Culture & Communication Are Critical for Sales Compensation Policies
The economic environment is driving sales compensation plans toward higher payouts for overachievers, as well as increasing the role of incentives in the pay mix, according to a new study. "Sales Compensation Programs and Practices," a study conducted by WorldatWork, a nonprofit human resources association and leading compensation authority and underwritten by OpenSymmetry, an independent consulting firm, surveyed several hundred WorldatWork members to gather trends in sales compensation programs and practices.
The survey dug into the critical factors that contributed to successful and unsuccessful launches of sales compensation plans. According to half of the respondents, the composition and involvement of the design team (50 percent) and gaining buy-in from sales managers through effective training and communication (49 percent) were critical to achieving success. When that buy-in from sales managers or sales reps was ineffective through poor communication and training, the survey showed mirror levels of not achieving success (47 percent and 53 percent, respectively).
"The news these days is highlighting the importance of communicating clear expectations and having a strong culture of accountability in sales compensation, and with that, goals need to be set at a level where they're challenging but attainable," said Kerry Chou, CCP, senior practice leader at WorldatWork. "Effective communication is at the core of the top four critical success factors in this survey, whether through selecting the appropriate mix of professionals for the design team who understand the expectations and culture of accountability, having an effective goal-setting process, getting that buy-in from management or providing consistent messaging from management. It shouldn't surprise us that when a sales compensation plan has an unsuccessful launch or execution, some of those same communication factors are revealed as lacking in this survey."
The survey revealed that 71 percent of responding organizations use three or fewer performance measures in their sales compensation plans, with measures like total revenue and key sales objectives or milestones showing across-the-board importance for all of the salesforce.

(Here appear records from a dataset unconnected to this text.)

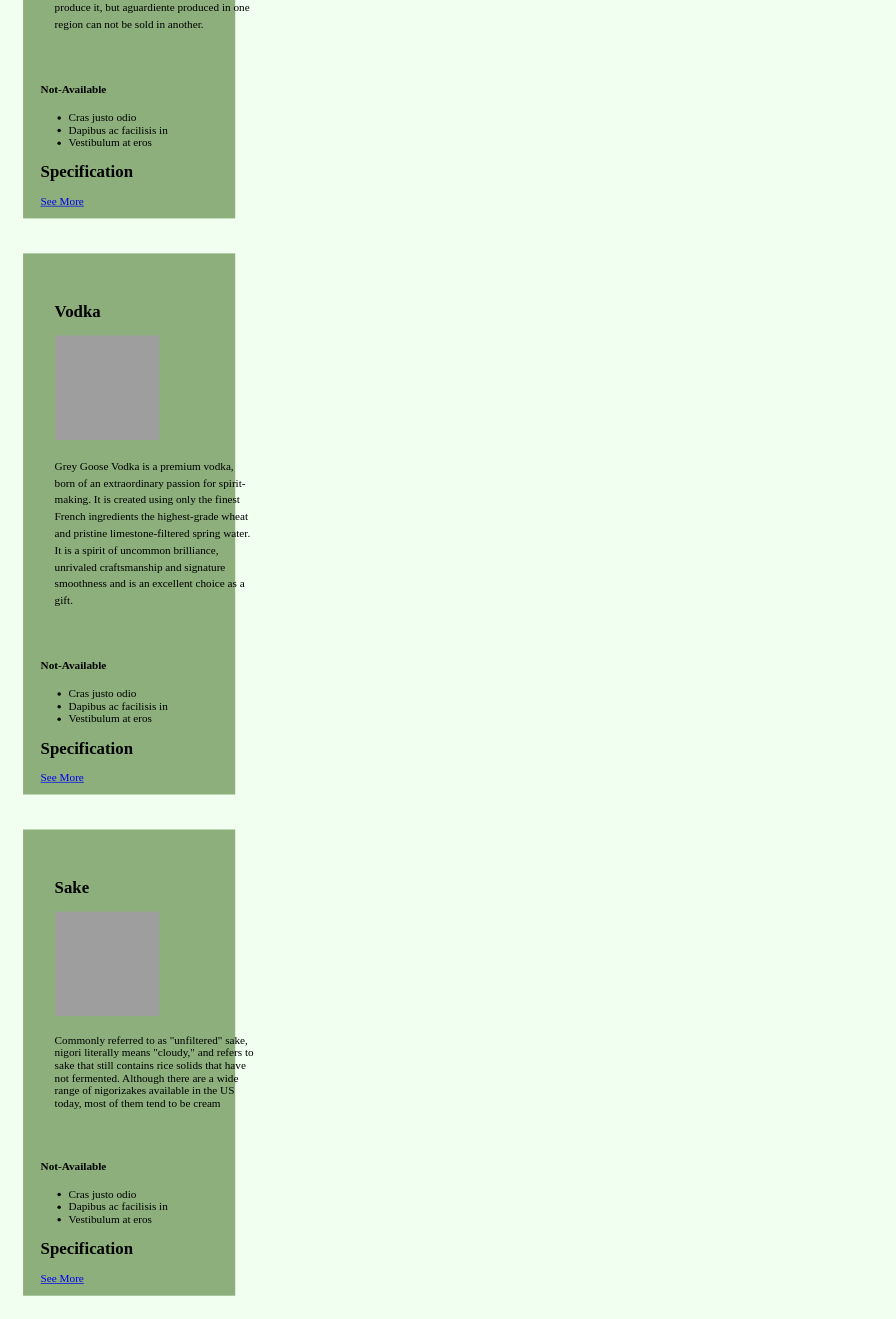
Repository: ZamlZam/REPO-11
Page: product-cards/index.html
These files come from the project's save history. The page is drawn as it stood at one moment and after a run of saves; the edit follows.
The browser window is 1280 px wide. The pictures show the part of the page from y = 2020 to 3940 px (the page is 3904 px tall before and 3940 px after), at 70% of full size.
Pictures or frames that could not be fetched are drawn as grey boxes.

Above is the page before, as saved 2023-04-14 20:39:43.

After the next 3 saves:
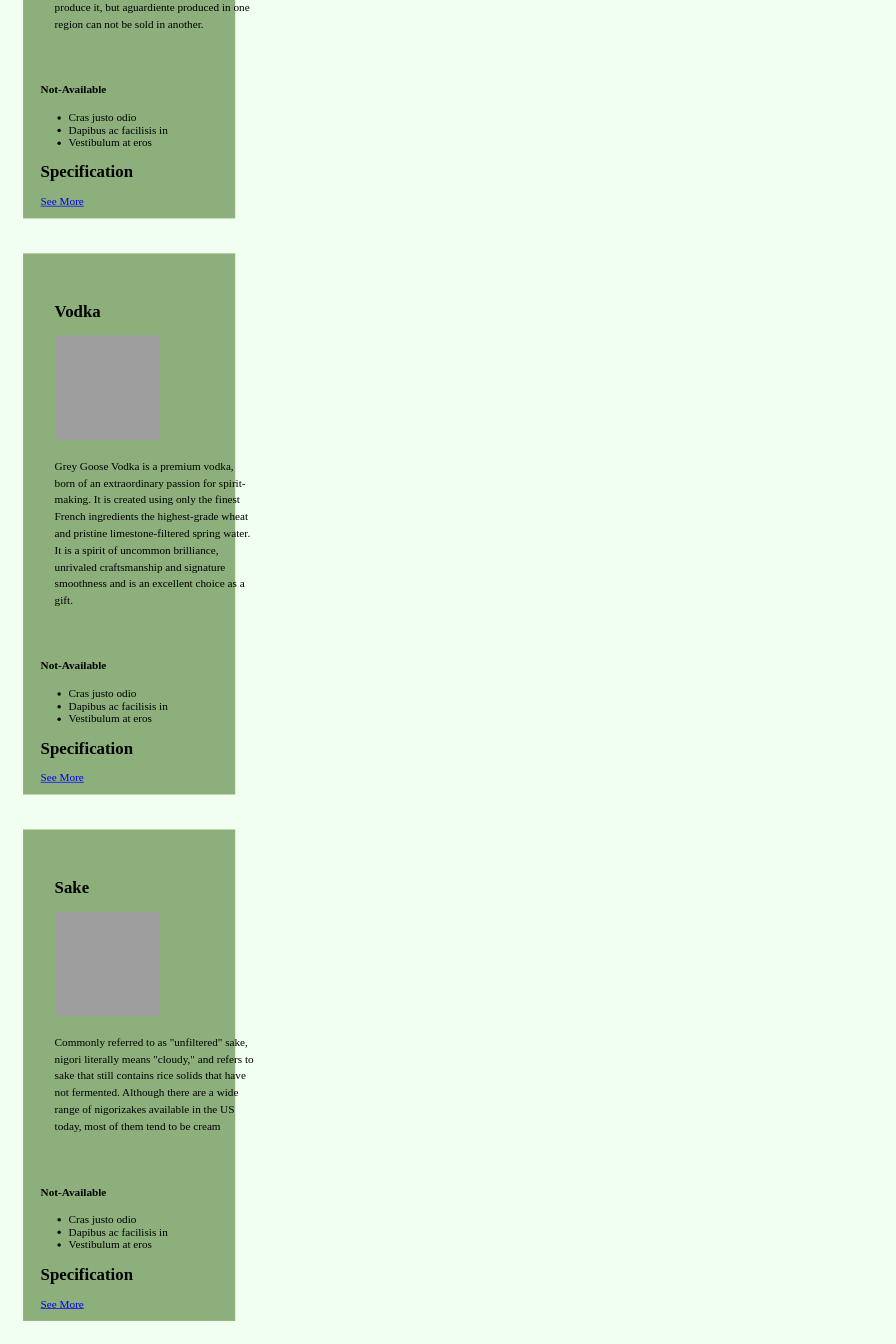
The 3 saves are shown as one change because they came seconds apart.
The last was saved 15 s later.
--- a/product-cards/main.css
+++ b/product-cards/main.css
@@ -246,8 +246,8 @@
   align-items: center;
 }
 
-.card-wrap4 .card4 .card-body4{
-  font-style: 14px;
-  line-height: 24px;
-  color:black;
-}
+.card-wrap5 .card5 .card-body5{
+  font-style: 14px;
+  line-height: 24px;
+  color:black;
+}
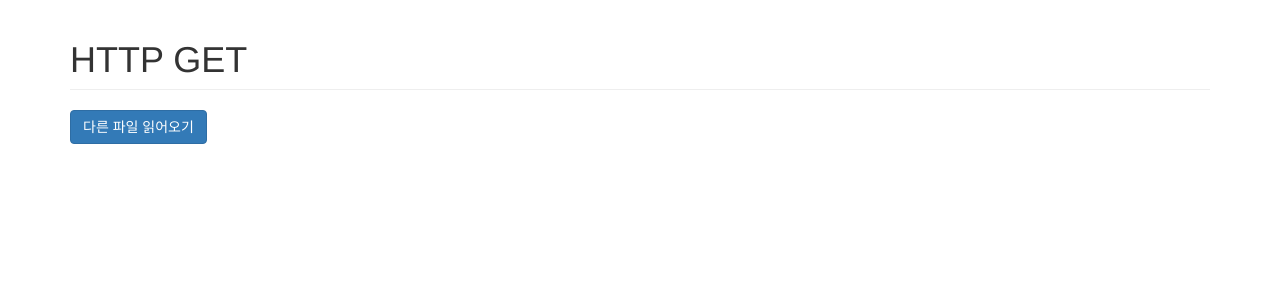
Repository: philip-yoo/test4
Page: aj/Hello/WebContent/jq15/03-get.html
These files come from the project's save history. The page is drawn as it stood at one moment and after the next save; the edit follows.
The browser window is 1280 px wide. The pictures show the whole page.

Above is the page before, as saved 2020-12-02 05:45:12.

### aj/Hello/WebContent/jq15/03-get.html
<!DOCTYPE html>
<html>
<head>
<meta charset="utf-8">
<meta name="viewport" content="width=device-width,initial-scale=1.0,minimum-scale=1.0,
maximum-scale=1.0,user-scalable=no" />
<title>Hello Javascript</title>

    <link rel="stylesheet" href="http://maxcdn.bootstrapcdn.com/bootstrap/3.3.6/css/bootstrap.min.css"/>
    <script src="http://code.jquery.com/jquery.min.js"></script>
    <script src="http://maxcdn.bootstrapcdn.com/bootstrap/3.3.6/js/bootstrap.min.js"></script>
    <link rel="shortcut icon" href="/favicon.ico" type="image/x-icon">
<link rel="icon" href="/favicon.ico" type="image/x-icon">

<!-- AjaxHelper -->
<script src="../plugins/ajax/ajax_helper.js"></script>
<link rel="stylesheet" href="../plugins/ajax/ajax_helper.css" type="text/css" />
</head>

<body>
<div class="container">
<h1 class="page-header">HTTP GET</h1>
<button id ="mybutton" class="btn btn-primary" type="button">다른 파일 읽어오기</button>
<!-- 결과가 출력될 div -->
<div id="result"></div>

</div>
<script type="text/javascript">
$(function(){
	$("#mybutton").click(function(e){
		$.ajax({
			//결과를 읽어올 url
			url: '../api/hello.html',
			//웹 프로그램에게 데이터를 전송하는 방식.
			//생략할 경우 get으로 자동 지정됨
			method:"get",
			//전달할 조건값은 json형식으로 구성
			//사용하지 않을 경우 명시 자체를 생략할 수 있다.
			data:{},
			//읽어올 내용 형식(생략할 경우 json)
			dataType:"html",
			//읽어온 내용을 처리하기 위한 함수
			success:function(req){
				//준비된 요소에게 읽어온 내용을 출력한다.
				$("#result").append(req);
			}
		});// end $.ajax

	});// end click
});
</script>
</body>
</html>

### aj/Hello/WebContent/plugins/ajax/ajax_helper.js
$(function() {
	// 로딩이미지를 표시하기 위한 div를 jquery로 추가하기
	var loader = $("<div>").addClass('ajax-loader');
	loader.hide();
	$("body").prepend(loader);

	$.ajaxSetup( {
		/** ajax 기본 옵션 */
		cache: false,			// 캐쉬 사용 금지 처리
		dataType: 'json',		// 읽어올 내용 형식 (html,xml,json)
		timeout: 30000,			// 타임아웃 (30초)

		// 통신 시작전 실행할 기능 (ex: 로딩바 표시)
		beforeSend: function() {
			// 현재 통신중인 대상 페이지를 로그로 출력함
			console.log(">> Ajax 통신 시작 >> " + this.url);
			loader.show();
		},
		// 통신 실패시 호출될 함수 (파라미터는 에러내용)
		error: function(error) {
			// 404 -> Page Not Found
			// 50x -> Server Error(웹 프로그램 에러)
			// 200, 0 -> 내용의 형식 에러(JSON,XML)
			console.log(">> 에러!!!! >> " + error.status);

			var error_msg = "[" + error.status + "] " + error.statusText;

			var code = parseInt(error.status / 100);
            if (code == 4) {	// 400번대의 에러인 경우
                error_msg = "잘못된 요청입니다.\n" + error_msg;
            } else if (code == 5) {
                error_msg = "서버의 응답이 없습니다.\n" + error_msg;
            } else if (code == 2 || code == 0) {
            	error_msg = "서버의 응답이 잘못되었습니다.\n" + error_msg;
            }

            alert(error_msg);
		},
		// 성공,실패에 상관 없이 맨 마지막에 무조건 호출됨 ex) 로딩바 닫기
		complete: function() {
			console.log(">> Ajax 통신 종료!!!!");
			loader.hide();
		}
	} );
});


// HTML 특수문자를 원래의 구문으로 되돌리는 함수.
function htmlspecialchar_decode(content) {
	// 임의의 HTML 태그를 생성하여 내용을 출력시킨다.
	// --> append 등의 출력 처리를 하지 않았으므로 화면에 표시되지는 않는
	var div = $("<div>").html(content);
	// 브라우저에 표시될 내용을 리턴한다.
	return div.text();
}

### aj/Hello/WebContent/plugins/ajax/ajax_helper.css
.ajax-loader {
	display: block;
	width: 24px;
	height: 24px;

	position: fixed;
	left: 50%;
	top: 50%;
	margin-top: -12px;
	margin-left: -12px;
	z-index: 9999999;

	background-size: 100% 100%;
	background-repeat: no-repeat;
	background-image: url('loading.gif');
}

After the next save:
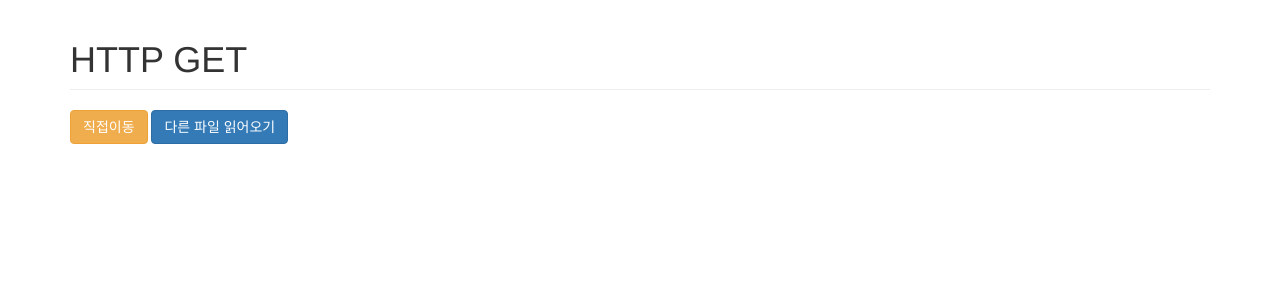
Saved 90 s later.
--- a/aj/Hello/WebContent/jq15/03-get.html
+++ b/aj/Hello/WebContent/jq15/03-get.html
@@ -20,11 +20,15 @@ maximum-scale=1.0,user-scalable=no" />
 <body>
 <div class="container">
 <h1 class="page-header">HTTP GET</h1>
+<!-- 직접 이동 -->
+<a href="../api/get.php?num1=123&num2=456" class="btn btn-warning">직접이동</a>
+
 <button id ="mybutton" class="btn btn-primary" type="button">다른 파일 읽어오기</button>
 <!-- 결과가 출력될 div -->
 <div id="result"></div>
 
 </div>
+
 <script type="text/javascript">
 $(function(){
 	$("#mybutton").click(function(e){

David Blume, senior vice president of sales and marketing at OpenSymmetry, said "As best-in-class sales teams push for more aggressive goal-setting and higher rewards, simplicity in the sales plan design is key to tracking performance and shaping sales behavior in a more focused and impactful way. Highly complex sales compensation plans with too many performance measures can demotivate sales teams and contribute to rainmakers scattering their efforts amongst too many targets or just jumping ship, period. Furthermore, having a few key performance measures allows sales compensation plans to remain agile enough to change quickly in response to shifting corporate goals, industry tide and regulations."
Other key findings from the study include:
- 63 percent of organizations have documented policy guidelines that govern the process, manner and frequency against which sales compensation plans are reviewed.
- 90 percent of organizations have a formal plan that details the governing terms and conditions for sales plans.
- Ultimate approval to authorize change to the sales compensation plan lies with the top sales executive in 28 percent of respondents and the corporate president or CEO in 25 percent.